Today has been a weird day. I feel a bit crappy, but I had this fermented starter in the fridge that was begging to be used before it went bad, so I got my butt in gear and made the bread.
That I didn't feel well, made me rush things, but also it's an experiment of sorts. Since my winging it recipe turned out great, I decided to kind of do that again. I had the starter, which I used in its entirety, and then I added the recommended water and salt. From there I added a bit of bread flour and a bit of white whole wheat flour until the dough had the right consistency. I let that sit for an hour in which time it doubled in size. I got my brotform, floured it and then let the dough rise again.
What's a brotform (also called a banneton or proofing basket)? It's a basket for proofing dough. Looks like these in this link: Brotforms (I didn't buy from here, but they show good pictures).There are a couple reasons to use them. The most useful, is that they help keep the dough ball shape/round. Second reason, is that if you use them without a couche, (flour soaked linen), you get interesting designs on your bread.

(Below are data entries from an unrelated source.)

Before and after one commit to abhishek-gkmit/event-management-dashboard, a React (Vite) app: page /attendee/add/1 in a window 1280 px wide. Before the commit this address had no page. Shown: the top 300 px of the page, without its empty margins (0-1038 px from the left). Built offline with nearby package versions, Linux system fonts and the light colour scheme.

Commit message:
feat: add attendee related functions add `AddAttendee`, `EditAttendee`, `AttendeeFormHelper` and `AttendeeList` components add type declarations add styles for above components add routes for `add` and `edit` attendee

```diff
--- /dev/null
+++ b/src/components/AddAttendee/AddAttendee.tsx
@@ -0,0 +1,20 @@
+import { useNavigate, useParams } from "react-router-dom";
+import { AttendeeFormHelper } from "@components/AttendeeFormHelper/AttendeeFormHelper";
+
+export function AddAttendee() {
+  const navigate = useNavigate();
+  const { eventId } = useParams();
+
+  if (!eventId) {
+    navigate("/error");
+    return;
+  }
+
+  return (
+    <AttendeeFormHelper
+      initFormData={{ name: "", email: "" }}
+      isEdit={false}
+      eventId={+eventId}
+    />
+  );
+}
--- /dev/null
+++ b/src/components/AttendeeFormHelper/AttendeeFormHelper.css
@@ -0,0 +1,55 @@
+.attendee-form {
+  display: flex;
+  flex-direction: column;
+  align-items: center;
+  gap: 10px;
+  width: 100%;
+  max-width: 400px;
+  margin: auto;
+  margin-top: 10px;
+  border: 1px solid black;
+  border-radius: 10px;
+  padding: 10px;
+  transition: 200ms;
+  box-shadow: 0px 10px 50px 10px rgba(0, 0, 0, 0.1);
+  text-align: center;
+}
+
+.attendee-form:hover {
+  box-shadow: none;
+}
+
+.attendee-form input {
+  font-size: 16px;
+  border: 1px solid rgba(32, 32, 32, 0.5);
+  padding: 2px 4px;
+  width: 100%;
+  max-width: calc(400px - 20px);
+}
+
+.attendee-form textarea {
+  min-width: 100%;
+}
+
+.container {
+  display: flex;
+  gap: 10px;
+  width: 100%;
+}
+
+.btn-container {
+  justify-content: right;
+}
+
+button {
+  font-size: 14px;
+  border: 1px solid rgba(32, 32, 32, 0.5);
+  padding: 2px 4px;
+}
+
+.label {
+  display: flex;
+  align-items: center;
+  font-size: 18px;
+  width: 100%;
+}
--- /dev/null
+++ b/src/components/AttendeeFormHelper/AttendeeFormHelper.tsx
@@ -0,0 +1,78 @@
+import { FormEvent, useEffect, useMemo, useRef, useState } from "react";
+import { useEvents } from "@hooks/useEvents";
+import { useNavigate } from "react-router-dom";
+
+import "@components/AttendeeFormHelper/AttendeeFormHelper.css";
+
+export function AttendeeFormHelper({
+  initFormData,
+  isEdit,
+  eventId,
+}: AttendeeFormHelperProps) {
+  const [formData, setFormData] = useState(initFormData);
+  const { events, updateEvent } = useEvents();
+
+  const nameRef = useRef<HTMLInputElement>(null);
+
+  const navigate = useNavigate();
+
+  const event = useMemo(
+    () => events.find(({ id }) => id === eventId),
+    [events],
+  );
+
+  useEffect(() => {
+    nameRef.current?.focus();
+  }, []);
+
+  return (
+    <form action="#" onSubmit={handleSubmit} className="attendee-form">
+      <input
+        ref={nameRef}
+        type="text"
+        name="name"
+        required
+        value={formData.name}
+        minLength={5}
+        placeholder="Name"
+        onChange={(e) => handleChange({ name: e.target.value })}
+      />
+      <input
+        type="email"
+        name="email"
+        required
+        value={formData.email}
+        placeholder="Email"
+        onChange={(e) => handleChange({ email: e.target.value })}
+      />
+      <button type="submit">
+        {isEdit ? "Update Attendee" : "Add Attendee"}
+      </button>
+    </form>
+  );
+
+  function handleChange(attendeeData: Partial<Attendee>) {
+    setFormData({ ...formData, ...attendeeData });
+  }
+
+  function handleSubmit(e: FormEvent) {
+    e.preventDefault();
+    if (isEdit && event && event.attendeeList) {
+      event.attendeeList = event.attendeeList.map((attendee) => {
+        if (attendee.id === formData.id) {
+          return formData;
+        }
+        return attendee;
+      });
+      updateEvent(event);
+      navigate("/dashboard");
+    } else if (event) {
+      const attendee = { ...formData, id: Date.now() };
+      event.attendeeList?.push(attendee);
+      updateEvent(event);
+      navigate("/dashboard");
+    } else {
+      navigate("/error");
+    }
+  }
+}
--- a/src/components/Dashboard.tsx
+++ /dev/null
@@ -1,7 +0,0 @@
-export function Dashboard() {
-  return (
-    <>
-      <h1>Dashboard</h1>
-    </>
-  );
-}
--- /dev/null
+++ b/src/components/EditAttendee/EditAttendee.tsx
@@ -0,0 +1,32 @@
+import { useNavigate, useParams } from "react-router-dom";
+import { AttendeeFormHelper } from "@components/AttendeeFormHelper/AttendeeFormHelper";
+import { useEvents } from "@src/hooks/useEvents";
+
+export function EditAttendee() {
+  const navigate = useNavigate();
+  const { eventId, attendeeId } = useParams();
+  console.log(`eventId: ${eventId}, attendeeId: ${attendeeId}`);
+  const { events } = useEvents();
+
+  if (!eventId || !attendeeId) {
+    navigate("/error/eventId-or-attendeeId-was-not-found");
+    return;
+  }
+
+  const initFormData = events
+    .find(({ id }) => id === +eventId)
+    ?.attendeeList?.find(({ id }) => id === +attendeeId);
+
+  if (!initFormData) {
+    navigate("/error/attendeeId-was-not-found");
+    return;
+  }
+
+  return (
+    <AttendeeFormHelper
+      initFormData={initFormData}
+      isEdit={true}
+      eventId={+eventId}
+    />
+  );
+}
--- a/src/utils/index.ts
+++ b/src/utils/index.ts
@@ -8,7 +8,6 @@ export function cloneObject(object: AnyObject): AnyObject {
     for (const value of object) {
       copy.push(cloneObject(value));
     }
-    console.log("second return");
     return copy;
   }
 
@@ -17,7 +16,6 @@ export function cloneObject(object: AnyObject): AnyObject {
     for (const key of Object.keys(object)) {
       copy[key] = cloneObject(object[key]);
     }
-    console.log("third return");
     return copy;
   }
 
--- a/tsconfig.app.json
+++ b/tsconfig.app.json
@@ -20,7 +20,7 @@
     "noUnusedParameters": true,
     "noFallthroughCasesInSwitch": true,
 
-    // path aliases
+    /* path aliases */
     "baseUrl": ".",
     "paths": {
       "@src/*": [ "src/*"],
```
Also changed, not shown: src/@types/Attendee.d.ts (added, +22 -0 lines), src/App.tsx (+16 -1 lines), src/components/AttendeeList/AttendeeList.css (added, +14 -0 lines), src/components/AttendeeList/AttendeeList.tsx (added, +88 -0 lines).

I've had these brotforms for years, but the only time I tried it, my dough got stuck to it, even though it was well floured, and ruined it. I had to punch down and let it rise again. Since then I was afraid to use them. But, as always, there's a trick to keep things from sticking and that is to dust/flour them with rice flour. Rice flour is like teflon, the bread slides right out.
Back to the story. Well, I have two brotforms, but for some reason, I decided to just make one big loaf and put all the dough in one basket. Probably not a good idea as in an unrisen state, it filled the basket about 3/4s. But, I forged ahead anyway. I started the oven, and 30 minutes later, I put the dough in.

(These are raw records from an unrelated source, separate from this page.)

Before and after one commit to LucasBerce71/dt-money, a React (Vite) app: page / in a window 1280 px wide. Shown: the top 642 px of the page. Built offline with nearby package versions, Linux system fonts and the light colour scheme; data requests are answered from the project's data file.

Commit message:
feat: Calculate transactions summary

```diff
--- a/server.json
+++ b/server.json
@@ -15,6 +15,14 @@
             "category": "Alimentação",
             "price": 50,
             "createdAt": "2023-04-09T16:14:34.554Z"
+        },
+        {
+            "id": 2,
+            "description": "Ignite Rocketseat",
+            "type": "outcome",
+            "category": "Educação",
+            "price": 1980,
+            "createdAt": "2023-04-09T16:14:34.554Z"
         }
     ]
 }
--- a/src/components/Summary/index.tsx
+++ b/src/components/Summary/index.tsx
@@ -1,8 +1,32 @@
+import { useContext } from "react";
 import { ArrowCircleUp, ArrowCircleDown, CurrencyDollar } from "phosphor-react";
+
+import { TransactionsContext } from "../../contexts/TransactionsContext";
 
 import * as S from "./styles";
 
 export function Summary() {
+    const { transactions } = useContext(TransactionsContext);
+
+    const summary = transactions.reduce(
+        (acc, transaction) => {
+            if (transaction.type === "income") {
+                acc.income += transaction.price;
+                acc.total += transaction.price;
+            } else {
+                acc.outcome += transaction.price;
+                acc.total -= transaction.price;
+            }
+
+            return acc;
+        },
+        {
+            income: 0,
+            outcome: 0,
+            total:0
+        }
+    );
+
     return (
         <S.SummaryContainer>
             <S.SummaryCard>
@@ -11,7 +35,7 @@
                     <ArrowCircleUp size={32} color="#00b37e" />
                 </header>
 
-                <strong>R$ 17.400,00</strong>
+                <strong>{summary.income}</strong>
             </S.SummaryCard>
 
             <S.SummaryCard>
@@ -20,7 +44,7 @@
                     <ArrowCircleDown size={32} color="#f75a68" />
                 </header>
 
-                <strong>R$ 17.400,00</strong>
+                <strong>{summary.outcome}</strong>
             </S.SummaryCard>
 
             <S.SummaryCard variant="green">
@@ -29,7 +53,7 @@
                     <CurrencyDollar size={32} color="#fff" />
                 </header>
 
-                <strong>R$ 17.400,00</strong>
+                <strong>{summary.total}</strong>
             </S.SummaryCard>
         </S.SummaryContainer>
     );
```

I know this is too soon, but my dough was already getting over the top of the brotform. I wasn't feeling well, and the last time I let it rise longer, it became overproofed. So, I got a piece of parchment paper (reused it from last time), placed it over the basket, got my epicurean pizza peel, placed it over the brotform, grabbed the basket from below while still holding the peel, and flipped it all over. I removed the basket, and like magic, it slid out - phew!
Now, to score the loaf. Again, no problem. I can see the loaf is very quickly sliding outwards as it's a really wet dough, but everything is ready, so I quickly get to the oven, slide the bread and parchment paper onto the baking stone, pour one glass of water until the cookie pan below and closed it up to see how it would go.
This is how it looked when I put it in the oven:
Ten minutes later:
And then done:
It looks great, but... I'm a bit worried. This is supposed to make a HUGE loaf - like 12" wide. Mine is 9". This one loaf normally two loaves. It's maybe one and a half times bigger, but it could be only one and a third bigger.
Again the moment of truth is waiting for me - how is the inside? Will I get a brick? Sure hope not! I'll update the results later. Keep your fingers crossed for me.
I was at first convinced it was going to be a brick. Even slicing in, it seemed a bit dense, which it probably is a bit, but it's very tasty and has a very nice texture. The kids devoured a couple slices and my mother in law gave a stamp of approval, so I am getting better with each loaf.
And the crumb as they call it. It's like a memory foam mattress - you squish it, and it bounces right back in a very pleasing way. Though I think it must taste better than memory foam!